[Data records]
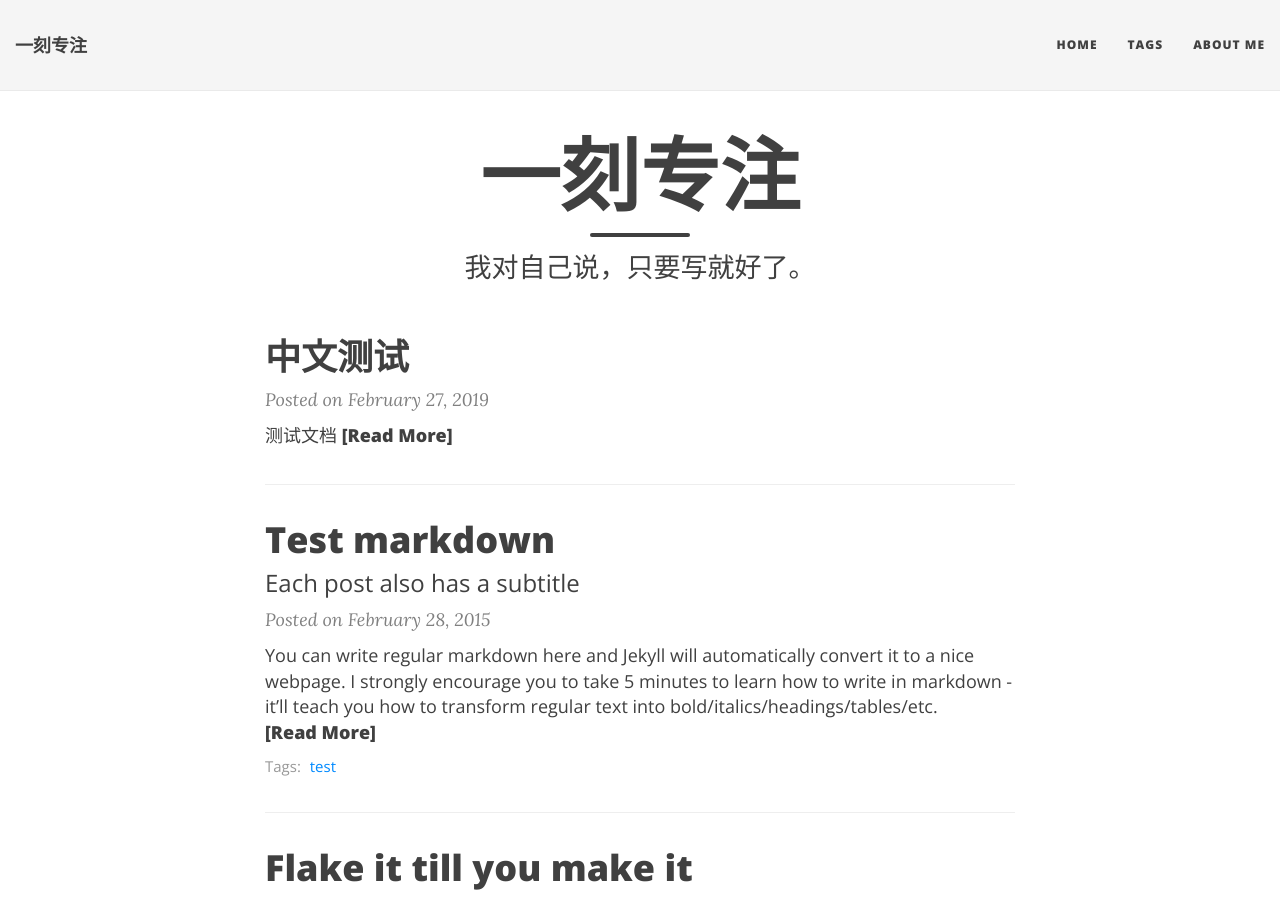
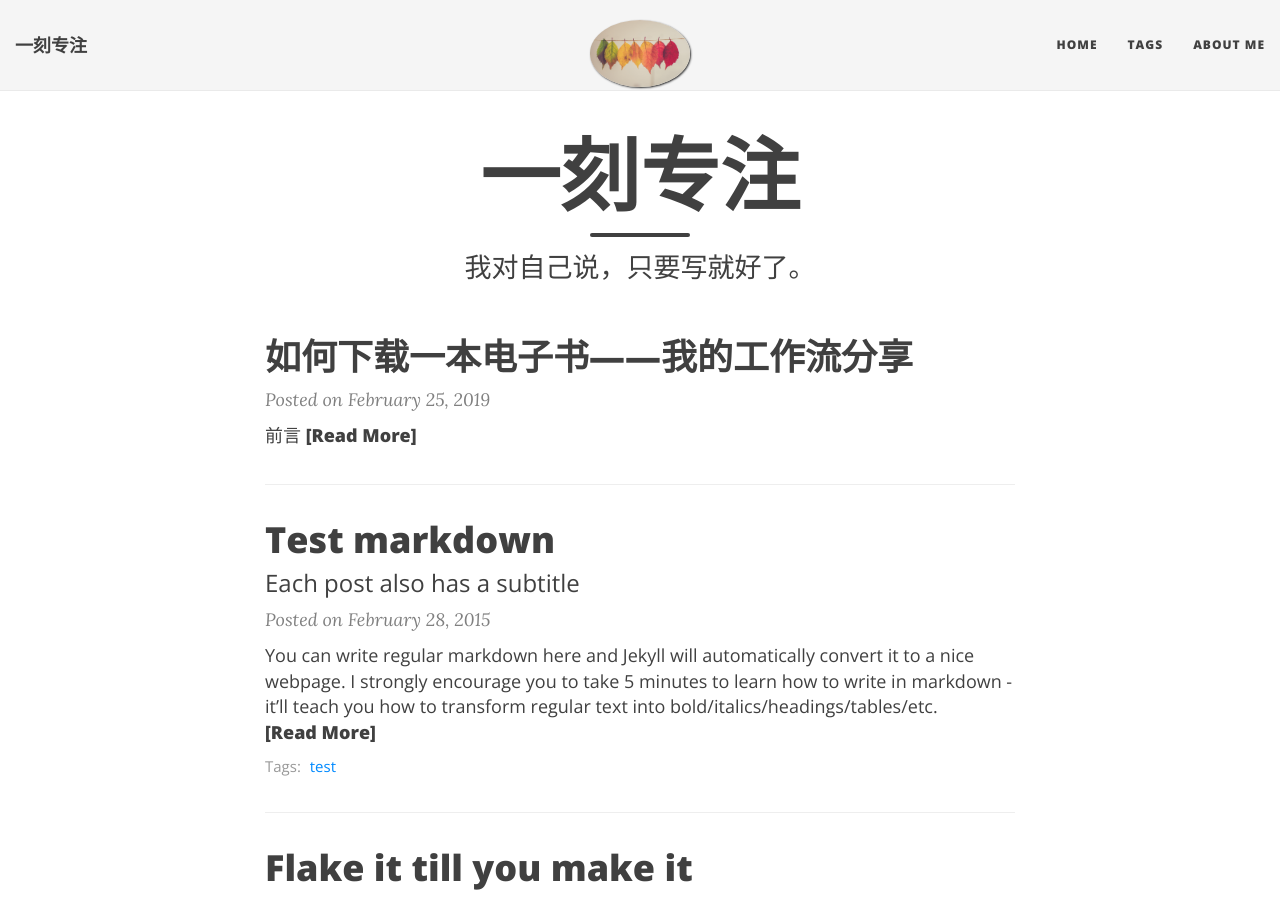
Before and after one commit to mihouta/mihouta.github.io, a Jekyll site: the page built from index.html, in a window 1280 px wide and 900 px high. Built offline with Jekyll 4.4.1, drawn with Linux system fonts in a browser that asks for light colours; nearby versions of some CDN libraries; the list of posts is cut into pages by our own code; some of the changed lines change nothing that is shown.

Commit message:
first post and minor config

```diff
--- a/_config.yml
+++ b/_config.yml
@@ -29,7 +29,7 @@ navbar-links:
 
 # Image to show in the navigation bar - image must be a square (width = height)
 # Remove this parameter if you don't want an image in the navbar
-# avatar: "/img/avatar-icon.png"
+avatar: "/img/avatar-icon.png"
 
 # If you want to have an image logo in the top-left corner instead of the title text,
 # then specify the following parameter
@@ -89,8 +89,8 @@ social-network-links:
 
 # Select which share links to show in posts
 share-links-active:
-  twitter: true
-  facebook: true
+  twitter: false
+  facebook: false
   google: false
   linkedin: false
 
--- /dev/null
+++ b/_posts/2019-02-25-how-to-download-ebook.md
@@ -0,0 +1,112 @@
+---
+layout: post
+title: 如何下载一本电子书——我的工作流分享
+---
+
+## 前言
+
+作为一个自认为的阅读爱好者及工作流及方法论爱好者，把自己下载电子书的一套流程总结出来，供大家参考。因为专业及兴趣所向原因，对每个人的适用性可能会有所不同。
+
+## 第一步 确定需求
+
+比如何找到一本电子书更重要的，是如何确定读哪一本书。目前是注意力经济的年代，有太多的东西想攫取人的注意力，管理和规划自己的精力因此至关重要。选择读书，已经是很好的起点。之后选择什么书，因人而异，一些参考建议如下。
+
+- 不要简单跟随畅销榜单或者下载量榜单，随便找一本书来看。这个道理简单，属于管理自己注意力的一部分。
+- 经过一段时间的积累，建立自己的待读书单。不跟随榜单不代表不去参考，各种书单、别人的推荐、自己的搜索，最终可能都会指向一部分我们感兴趣的书籍，使用豆瓣或者其他各种工具建立自己的待读书单，并实时更新，以后有时间就可以排队阅读。
+- 经常逛逛喜欢的书店，会有意外收获。
+
+关于阅读分为哪些种类，又应该采取怎么样的方式，有两本书籍的论述非常好。先贤在前，无需赘述，直接引用如下。
+
+- 台湾作家郝明义的[《越读者》](https://book.douban.com/subject/3644095/)中，将阅读分为四种：
+  - 第一种阅读，是为了寻求人生在职业、工作、生活、生理、心理等方面，一些现实问题的直接解决之道。这一类很像是让我们有饱足感的主食。**主食阅读，又可以称之为“生存需求的阅读”。**
+  - 第二种阅读的特质，不求针对你人生的现实问题，提出直接的解决之道，然而，却可能帮助我们从一个看来间接，但是却非常根本的方向，思考这些问题或现象的本质是什么。这种阅读是在帮助我们体会人类生命深处的共鸣，思想深处的结晶，很像是饮食分类里的“美食”。**美食阅读，又可以称之为“思想需求的阅读”。**
+  - 第三种阅读，是为了帮助我们查证阅读过程中不了解的字义、语义、典故与出处，而进行的阅读，很像是饮食里的蔬菜、水果。**蔬果阅读，又可以称之为“工具需求的阅读”。**
+  - 第四种阅读，和前面三种的不同之处，在于没有一定得目的，不为了寻求现实问题的直接解决之道，不为了寻求思想的结晶，也不为了参考或查证，阅读就是为了娱乐、消遣，是一种休闲活动，很像是饮食里的甜食或零食，追求的就是口感。**甜食阅读，又可以称之为“休闲需求的阅读”。**
+
+- 经典书籍[《如何阅读一本书](https://book.douban.com/subject/1013208/)》将阅读方式分为四种：
+  - 基础阅读：相当于识字阶段的阅读。
+  - 检视阅读：在一定时间内，快速掌握一本书大意的阅读。
+  - 分析阅读：深入了解作者的意图，掌握全书的大纲，并懂得找出作者使用的关键字与他进行沟通。
+  - 主题阅读：针对一个主题，同时阅读好几本书，就不同作者之间的意见进行比对与辩证。
+
+## 第二步 自有书库检索
+
+相信很多和我一样的“松鼠症”患者，都建立了自己的电子书库。寻找一本电子书的第一步，应该是在自有书库中进行搜索，如果已经有之前的存货，那么直接享用即可。根据电子书库形式的不同，可以有各种检索方式。
+
+- **NAS存储。** 这是我自己采用的方式，将收集的电子书使用分类文件夹的方式储存在NAS中，需要时按照目录结构浏览或者使用NAS的搜索功能去搜寻。关于文件夹分类，并没有参考正规的图书馆学标准，而是按照自己的兴趣，分为非虚构、通识、文学、类型小说、技术、艺术、专业书籍、漫画、外语学习等等十几个一级文件夹，并在某些一级文件夹下设二级文件夹。这样的目录树结构，有利于一段时间内专注于某一领域的“主题阅读”。NAS文件夹存储方式的优点是：**简单、维护方便、家中及远程都可以随时访问。**
+
+- **Calibre书库。** Calibre作为知名的开源电子书管理软件，相信大多数电子书爱好者都很了解。我也曾雄心勃勃地想建立自己的Calibre书库，体验“君临群书”的感觉，后来因为不想花费太多时间维护书库而作罢（美其名曰节省时间来看书）。相关资源如下，有兴趣折腾的可以参考：
+  - [Calibre-web at Github](https://github.com/janeczku/calibre-web)
+  - [在群晖配合 calibre 搭建了一个个人的电子书网站](https://www.v2ex.com/t/388170)
+  - [群晖 NAS + Calibre-web 折腾记](https://www.v2ex.com/t/454902)
+  - [利用calibre在NAS上建立电子书服务器](https://www.jianshu.com/p/6a17474e578e)
+
+## 第三步 网络搜索
+
+#### 1. 各大正版电子书网站
+
+跟知识密度相比，电子书的价格可谓极其低廉。因此寻找一本电子书的第一步，不妨是各大正版资源，尤其如果订阅了Kindle Unlimited和知乎读书会等会员计划的话，可能有免费借阅的版本。关于正版电子书搜索，目前我没有找到聚合搜索引擎（欢迎推荐），常去的几个如下：
+	- [Kindle电子书](https://www.amazon.cn/Kindle%E7%94%B5%E5%AD%90%E4%B9%A6/b/ref=sa_menu_kindle_l2_116169071?ie=UTF8&node=116169071)
+	- [豆瓣阅读](https://read.douban.com/)
+	- [知乎书店](https://www.zhihu.com/pub/)
+
+#### 2. 鸠摩搜书
+
+非正版电子书搜索，我一般会从[鸠摩搜书](https://www.jiumodiary.com/)开始，简单且有效，如果能在这里一站解决，也少了后面很多麻烦。
+
+#### 3. E-ink板块
+
+鸠摩找不到的书，下一站我会前往[HiPDA](https://www.hi-pda.com/forum/)的E-ink板块，这是资深的电子墨水技术、设备及资源的讨论社区，注册后可以搜索。
+
+#### 4. 网上电子书库
+
+这些年也收集了不少网上的电子书库资源，浮浮沉沉，关关开开，截至目前（2019年1月）收藏夹中可用网站有：
+
+- [SoBooks](https://sobooks.cc/)
+- [ebooks](https://ebooks.run/)
+- [我的小书屋](http://mebook.cc/)
+- [好读](http://www.haodoo.net/)
+- [亿年书海](https://www.inien.com/w/#/Index)
+
+#### 5. 网盘搜索
+
+直接对百度网盘进行检索，也是一种简单粗暴的方法，结果良莠不齐，筛选成本高，适合一些难找的书籍和扫描版书籍。
+
+- [搜白度盘](http://www.sobaidupan.com/)
+- [盘搜](http://www.pansou.com/)
+
+#### 6. 淘宝和微信搜索
+
+在寻找某些专业书籍，尤其是扫描版书籍时，可以考虑万能的大淘宝，花上几块钱能解决的问题，也没有必要自己折腾。另外由于版权原因，淘宝有时会有过滤，这时可以试试看微信顶部的搜索。作为一个“Walled garden"，有时微信公众号也会给人意外的惊喜。
+
+#### 7. 英文电子书
+
+这一块研究不多，一些资源参考如下：
+
+- Amazon Kindle书店，无需赘言。
+- [海盗湾](https://thepiratebay.org/)，堪称传奇的网站，对于搜索一些畅销英文书有奇效。
+- [Standard Ebooks](https://standardebooks.org/)，对于版权已经进入公共领域的书籍，进行精校及排版的非营利性网站，适合下载英文名著等。
+- 使用[Usenet](https://baike.baidu.com/item/Usenet%E6%96%B0%E9%97%BB%E7%BB%84)方式下载，对于不熟悉的人来说，这是一个新的世界，也是在欧美这些版权保护非常成熟的地方，人们下载资源的一种方式。有英文书籍需求的人，可以先试试看用[NZBIndex](http://www.nzbindex.com/)网站来搜索是否有资源，如果确实有的话，自行学习研究Usenet相关知识。简单来说，多数方案是需要收费的，但是入门后很省心。
+
+#### 8. 特定种类书籍
+
+- 杂志，推荐以下渠道：
+  - [海盗湾](https://thepiratebay.org/)，可以下载每月新的欧美杂志，一般叫做Assorted Magazine，打包下载。
+  - 百度网盘及淘宝搜索
+
+- 漫画
+  - 日漫小站，之前这是一个非常棒的站点，在上面下载了不少经典离线观看，可惜目前已消失，怀念。
+  - 各种正版APP，例如漫画人、快看漫画、腾讯动漫、哔哩哔哩漫画等。目前版权保护日益完善，正版资源也日渐丰富，在线正版漫画的体验基本超过了之前下载观看的体验。
+
+## 第四步 实体书籍
+
+终究有些书，我们找不到电子版；终究有些书，电子版无法还原纸质版的体验；终究有些书，我们既需要电子版又需要实体版。终究，我们家里有个书架还是挺好看的。
+
+购买实体书籍的方式很多，不是本篇主题不多赘述（薅羊毛也并非我的强项）。以下几个资源供参考：
+
+- [豆瓣](www.douban.com)，把无人不知的豆瓣列在这里，一是出于私心热爱，二是买实体书确实经常用它的**比价**和**购书单**功能。
+- [多抓鱼](https://www.duozhuayu.com/)，多抓鱼是一个兴起不久的服务，主要模式是以B2C的方式买卖二手书籍，自己有不想要的书可以直接卖给平台，同时有想看的书也可以看看多抓鱼上面有没有。一些新书可以考虑在这上面买打折的二手版本。
+
+## 结语
+
+写本文的动机在于看了一篇文章，[Everything I've learned in 10 years of Blogging](https://ferrucc.io/posts/starting-a-blog/)，里面提到要与人分享你的所有秘密技巧，不要有所保留。深感启发，于是整理了自己这么多年积累下来的一个工作流，希望有所帮助。
--- a/_posts/2019-02-27-test-chinese.md
+++ /dev/null
@@ -1,21 +0,0 @@
----
-layout: post
-title: 中文测试
----
-
-# 测试文档
-
-#### 第一章
-
-以下是各家子公司
-- ABC
-- EFG
-- HIJK
-- LMN
-
-以下是二级公司
-- 123
-- 456
-- 789
-
-> Written with [StackEdit](https://stackedit.io/).
```
Also changed, not shown: img/avatar-icon.png.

**What you are asked to do**
For every line above with the word "links" in it, make a copy.

**Written answer**
@@ -29,7 +29,7 @@ navbar-links:
@@ -89,8 +89,8 @@ social-network-links:
 # Select which share links to show in posts
 share-links-active:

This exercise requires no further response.